**What is required:** Copy every line of the data that contains the string "stats".

**Data excerpts:**
——
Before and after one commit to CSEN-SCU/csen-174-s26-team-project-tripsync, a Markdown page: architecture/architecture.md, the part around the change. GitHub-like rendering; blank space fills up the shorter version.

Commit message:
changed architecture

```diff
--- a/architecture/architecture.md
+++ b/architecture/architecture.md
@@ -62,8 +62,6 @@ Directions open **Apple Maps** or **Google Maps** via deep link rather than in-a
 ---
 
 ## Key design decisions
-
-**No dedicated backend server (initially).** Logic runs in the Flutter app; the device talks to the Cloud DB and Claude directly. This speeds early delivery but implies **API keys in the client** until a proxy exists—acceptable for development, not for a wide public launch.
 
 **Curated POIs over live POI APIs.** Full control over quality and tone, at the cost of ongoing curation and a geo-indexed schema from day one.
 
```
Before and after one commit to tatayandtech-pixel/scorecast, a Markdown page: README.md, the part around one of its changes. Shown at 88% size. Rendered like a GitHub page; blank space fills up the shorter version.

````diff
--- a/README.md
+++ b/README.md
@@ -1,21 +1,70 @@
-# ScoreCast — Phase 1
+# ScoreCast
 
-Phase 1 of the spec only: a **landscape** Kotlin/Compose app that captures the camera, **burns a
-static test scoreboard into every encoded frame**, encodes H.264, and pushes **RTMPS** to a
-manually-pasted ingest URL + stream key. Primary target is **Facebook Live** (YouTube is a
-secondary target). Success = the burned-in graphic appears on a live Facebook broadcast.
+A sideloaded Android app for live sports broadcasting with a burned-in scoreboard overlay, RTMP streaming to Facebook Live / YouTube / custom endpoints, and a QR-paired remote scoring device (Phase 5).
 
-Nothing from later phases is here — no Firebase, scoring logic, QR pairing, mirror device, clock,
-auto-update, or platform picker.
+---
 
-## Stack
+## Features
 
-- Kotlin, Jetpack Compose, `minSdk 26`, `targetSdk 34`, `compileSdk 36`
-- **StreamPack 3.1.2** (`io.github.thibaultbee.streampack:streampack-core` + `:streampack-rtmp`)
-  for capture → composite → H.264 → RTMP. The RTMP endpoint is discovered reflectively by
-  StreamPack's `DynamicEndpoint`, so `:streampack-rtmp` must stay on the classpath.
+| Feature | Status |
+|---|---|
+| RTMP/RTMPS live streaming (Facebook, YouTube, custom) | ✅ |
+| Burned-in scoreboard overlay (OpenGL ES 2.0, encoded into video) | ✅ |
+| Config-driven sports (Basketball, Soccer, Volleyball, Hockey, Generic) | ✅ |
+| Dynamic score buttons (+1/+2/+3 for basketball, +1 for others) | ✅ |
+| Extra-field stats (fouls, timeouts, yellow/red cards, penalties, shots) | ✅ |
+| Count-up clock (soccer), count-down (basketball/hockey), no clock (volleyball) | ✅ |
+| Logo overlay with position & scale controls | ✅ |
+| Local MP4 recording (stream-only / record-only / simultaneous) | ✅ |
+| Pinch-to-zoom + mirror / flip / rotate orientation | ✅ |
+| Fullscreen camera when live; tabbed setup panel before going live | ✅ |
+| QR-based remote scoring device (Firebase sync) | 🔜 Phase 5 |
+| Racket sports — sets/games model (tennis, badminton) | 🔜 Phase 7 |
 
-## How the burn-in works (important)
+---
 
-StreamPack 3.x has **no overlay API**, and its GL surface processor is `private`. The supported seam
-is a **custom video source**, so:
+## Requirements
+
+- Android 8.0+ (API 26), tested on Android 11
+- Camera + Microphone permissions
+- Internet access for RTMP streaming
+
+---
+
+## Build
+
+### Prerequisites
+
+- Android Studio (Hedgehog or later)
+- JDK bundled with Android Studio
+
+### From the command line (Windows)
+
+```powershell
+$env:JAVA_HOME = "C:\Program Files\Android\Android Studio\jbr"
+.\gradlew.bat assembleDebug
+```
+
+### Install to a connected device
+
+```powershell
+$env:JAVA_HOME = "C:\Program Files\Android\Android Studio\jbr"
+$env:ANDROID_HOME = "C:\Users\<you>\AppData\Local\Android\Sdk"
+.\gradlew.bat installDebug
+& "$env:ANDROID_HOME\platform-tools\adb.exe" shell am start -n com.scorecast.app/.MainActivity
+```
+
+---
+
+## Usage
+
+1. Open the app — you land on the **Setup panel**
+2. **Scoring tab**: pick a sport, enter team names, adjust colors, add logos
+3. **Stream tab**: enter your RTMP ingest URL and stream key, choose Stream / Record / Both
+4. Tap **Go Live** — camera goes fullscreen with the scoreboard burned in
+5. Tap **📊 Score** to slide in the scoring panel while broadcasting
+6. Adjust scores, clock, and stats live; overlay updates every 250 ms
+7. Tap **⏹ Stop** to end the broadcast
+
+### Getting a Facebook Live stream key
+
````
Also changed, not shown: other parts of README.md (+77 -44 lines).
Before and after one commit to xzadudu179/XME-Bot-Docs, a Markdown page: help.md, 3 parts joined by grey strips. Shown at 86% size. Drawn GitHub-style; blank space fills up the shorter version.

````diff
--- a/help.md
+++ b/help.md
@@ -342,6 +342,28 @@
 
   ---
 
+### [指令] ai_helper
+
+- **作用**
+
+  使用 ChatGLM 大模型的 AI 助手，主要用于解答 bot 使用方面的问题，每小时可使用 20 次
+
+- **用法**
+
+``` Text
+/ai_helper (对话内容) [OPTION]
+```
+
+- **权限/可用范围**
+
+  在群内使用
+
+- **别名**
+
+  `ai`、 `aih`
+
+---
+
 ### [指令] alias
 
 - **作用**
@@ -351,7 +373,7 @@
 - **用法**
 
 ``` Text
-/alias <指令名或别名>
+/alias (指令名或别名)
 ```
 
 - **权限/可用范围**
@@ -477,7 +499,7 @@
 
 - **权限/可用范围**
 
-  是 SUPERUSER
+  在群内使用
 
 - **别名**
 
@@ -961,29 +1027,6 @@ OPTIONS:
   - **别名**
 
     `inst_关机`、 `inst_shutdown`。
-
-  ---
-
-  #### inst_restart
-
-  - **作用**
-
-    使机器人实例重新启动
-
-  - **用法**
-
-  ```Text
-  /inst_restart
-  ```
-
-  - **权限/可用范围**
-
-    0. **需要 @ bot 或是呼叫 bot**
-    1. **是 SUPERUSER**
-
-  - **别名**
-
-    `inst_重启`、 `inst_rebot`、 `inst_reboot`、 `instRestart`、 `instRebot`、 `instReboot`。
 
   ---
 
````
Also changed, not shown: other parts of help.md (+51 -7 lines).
——
**Reply to the exercise:**
+| Extra-field stats (fouls, timeouts, yellow/red cards, penalties, shots) | ✅ |
+6. Adjust scores, clock, and stats live; overlay updates every 250 ms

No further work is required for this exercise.